Competing With Silicon Valley for Talent Is Becoming Insanely Expensive
Silicon Valley's rising tide may not lift all boats. As other cities around the world try to develop their own tech hubs, most companies outside the Valley will find it difficult to snare top talent with their executive pay packages.
Here's what Beijing, London, Tel Aviv and Tokyo are up against: 22 tech execs in the U.S. each made more than $20 million in total compensation, according to 2013 proxy data compiled by Equilar, a research firm. The numbers include salary, bonus, stock and other payouts.
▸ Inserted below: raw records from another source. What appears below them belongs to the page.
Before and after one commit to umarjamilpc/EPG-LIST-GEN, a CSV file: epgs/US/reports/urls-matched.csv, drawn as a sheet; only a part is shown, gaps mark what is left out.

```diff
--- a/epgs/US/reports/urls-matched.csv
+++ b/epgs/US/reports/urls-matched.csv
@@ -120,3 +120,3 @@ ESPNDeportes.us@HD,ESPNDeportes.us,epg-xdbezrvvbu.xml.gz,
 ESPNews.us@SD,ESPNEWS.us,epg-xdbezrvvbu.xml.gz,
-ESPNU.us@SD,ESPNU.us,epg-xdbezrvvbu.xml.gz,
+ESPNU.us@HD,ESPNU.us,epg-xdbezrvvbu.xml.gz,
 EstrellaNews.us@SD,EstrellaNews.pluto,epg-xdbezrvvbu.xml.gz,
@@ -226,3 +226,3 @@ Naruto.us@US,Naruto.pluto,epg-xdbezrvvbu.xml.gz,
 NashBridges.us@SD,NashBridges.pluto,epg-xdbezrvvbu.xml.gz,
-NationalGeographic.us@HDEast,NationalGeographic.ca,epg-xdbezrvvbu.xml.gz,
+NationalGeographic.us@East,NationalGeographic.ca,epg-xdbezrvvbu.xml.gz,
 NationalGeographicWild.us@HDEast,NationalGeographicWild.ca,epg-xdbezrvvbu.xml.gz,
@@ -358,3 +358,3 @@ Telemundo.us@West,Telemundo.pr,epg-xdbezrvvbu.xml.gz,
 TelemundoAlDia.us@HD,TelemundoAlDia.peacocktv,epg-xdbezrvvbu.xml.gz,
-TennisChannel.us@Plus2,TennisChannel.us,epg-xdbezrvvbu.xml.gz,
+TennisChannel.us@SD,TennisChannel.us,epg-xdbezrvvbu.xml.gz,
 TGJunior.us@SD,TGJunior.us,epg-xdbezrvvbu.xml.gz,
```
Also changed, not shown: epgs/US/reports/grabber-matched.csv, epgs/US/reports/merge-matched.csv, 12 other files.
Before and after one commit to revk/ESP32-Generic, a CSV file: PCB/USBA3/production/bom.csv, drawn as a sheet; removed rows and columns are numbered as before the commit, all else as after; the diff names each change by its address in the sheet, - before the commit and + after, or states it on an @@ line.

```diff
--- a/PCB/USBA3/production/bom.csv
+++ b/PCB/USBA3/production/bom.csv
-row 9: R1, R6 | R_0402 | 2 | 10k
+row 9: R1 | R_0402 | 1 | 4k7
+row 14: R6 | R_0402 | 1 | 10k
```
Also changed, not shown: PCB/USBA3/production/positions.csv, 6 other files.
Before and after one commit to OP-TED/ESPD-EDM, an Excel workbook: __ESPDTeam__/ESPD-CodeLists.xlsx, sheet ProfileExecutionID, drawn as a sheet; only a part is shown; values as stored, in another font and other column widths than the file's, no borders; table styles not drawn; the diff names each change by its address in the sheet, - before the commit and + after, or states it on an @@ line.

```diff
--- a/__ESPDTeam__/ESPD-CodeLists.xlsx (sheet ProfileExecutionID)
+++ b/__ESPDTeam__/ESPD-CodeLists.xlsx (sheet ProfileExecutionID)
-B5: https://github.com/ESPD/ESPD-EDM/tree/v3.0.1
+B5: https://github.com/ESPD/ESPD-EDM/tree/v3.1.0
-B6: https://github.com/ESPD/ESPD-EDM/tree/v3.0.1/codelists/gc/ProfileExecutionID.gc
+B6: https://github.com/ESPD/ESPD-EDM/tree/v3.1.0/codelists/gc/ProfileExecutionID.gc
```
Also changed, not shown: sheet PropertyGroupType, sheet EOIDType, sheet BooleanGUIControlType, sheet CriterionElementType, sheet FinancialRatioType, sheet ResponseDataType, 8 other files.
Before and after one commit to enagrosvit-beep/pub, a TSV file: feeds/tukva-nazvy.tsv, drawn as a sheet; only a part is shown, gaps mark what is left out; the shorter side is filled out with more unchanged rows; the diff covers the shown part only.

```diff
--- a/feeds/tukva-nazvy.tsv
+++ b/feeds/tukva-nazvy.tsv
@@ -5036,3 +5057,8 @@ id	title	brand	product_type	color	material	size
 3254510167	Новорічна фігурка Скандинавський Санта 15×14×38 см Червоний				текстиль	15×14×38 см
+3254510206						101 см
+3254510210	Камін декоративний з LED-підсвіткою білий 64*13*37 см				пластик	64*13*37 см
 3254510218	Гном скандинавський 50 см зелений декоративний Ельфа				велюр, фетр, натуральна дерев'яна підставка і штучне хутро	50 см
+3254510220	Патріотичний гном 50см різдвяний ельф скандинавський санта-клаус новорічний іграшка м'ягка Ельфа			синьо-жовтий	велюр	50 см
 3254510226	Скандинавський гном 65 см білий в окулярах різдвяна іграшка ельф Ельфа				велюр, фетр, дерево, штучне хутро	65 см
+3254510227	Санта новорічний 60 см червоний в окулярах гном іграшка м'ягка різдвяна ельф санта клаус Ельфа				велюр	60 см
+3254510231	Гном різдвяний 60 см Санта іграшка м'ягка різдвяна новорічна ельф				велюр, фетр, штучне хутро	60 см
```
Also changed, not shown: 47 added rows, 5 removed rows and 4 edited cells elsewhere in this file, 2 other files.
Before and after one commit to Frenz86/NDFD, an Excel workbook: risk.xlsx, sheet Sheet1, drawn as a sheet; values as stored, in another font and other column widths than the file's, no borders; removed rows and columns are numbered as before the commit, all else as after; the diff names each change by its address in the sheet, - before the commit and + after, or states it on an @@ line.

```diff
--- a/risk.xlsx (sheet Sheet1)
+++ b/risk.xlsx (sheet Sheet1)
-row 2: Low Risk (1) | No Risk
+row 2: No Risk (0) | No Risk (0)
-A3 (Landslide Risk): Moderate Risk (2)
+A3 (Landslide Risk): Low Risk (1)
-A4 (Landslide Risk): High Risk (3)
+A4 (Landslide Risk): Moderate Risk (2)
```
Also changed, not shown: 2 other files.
The frequency of high-profile executive defections to the Valley — through either recruitment or acquisition — is much higher than those going somewhere outside. For every Hugo Barra leaving Google for China's Xiaomi, there's Sanjay Poonen jumping from Germany's SAP to VMware, London-based DeepMind getting bought by Google, and Israel's PrimeSense going to Apple. The Valley's enormous pay packages should drive up prices for top talent across the industry, said Aaron Boyd, director of governance research at Equilar.
"The success puts pressure on high-profile positions to be more competitively paid," Boyd said in an interview. "Because companies want to retain and compete, the pay levels have gone up."
Tech companies outside the U.S. have always struggled to attract the industry's top talent, which tends to congregate in California where the jobs are. But the Valley's gravitational pull is only getting stronger. The 22 execs making more than $20 million, according to 2013 proxies, compares with just four in 2007. That raises the financial barrier ever higher.
"It's a competitive market," Tim Sparks, president of San Jose, California-based consultancy Compensia, said in an interview. "It's amazing what companies will do to go after people."
Charles Herman, a managing partner for information-technology recruitment at the Lucas Group in Chicago, said companies are offering more equity to complement cash salaries and bonuses, and increase total compensation. They're also enticing potential recruits with less tangible incentives such as promises of a work-life balance and flexibility on relocation, he said. Executives who don't want to move their families immediately for a new job can sometimes work remotely or fly back and forth on the weekends — with the employer footing the bill.
That's not the most practical solution for a company in, say, Finland. A flight there from America's West Coast takes about 16 hours. Then again, it worked for Stephen Elop for the three years he ran Nokia.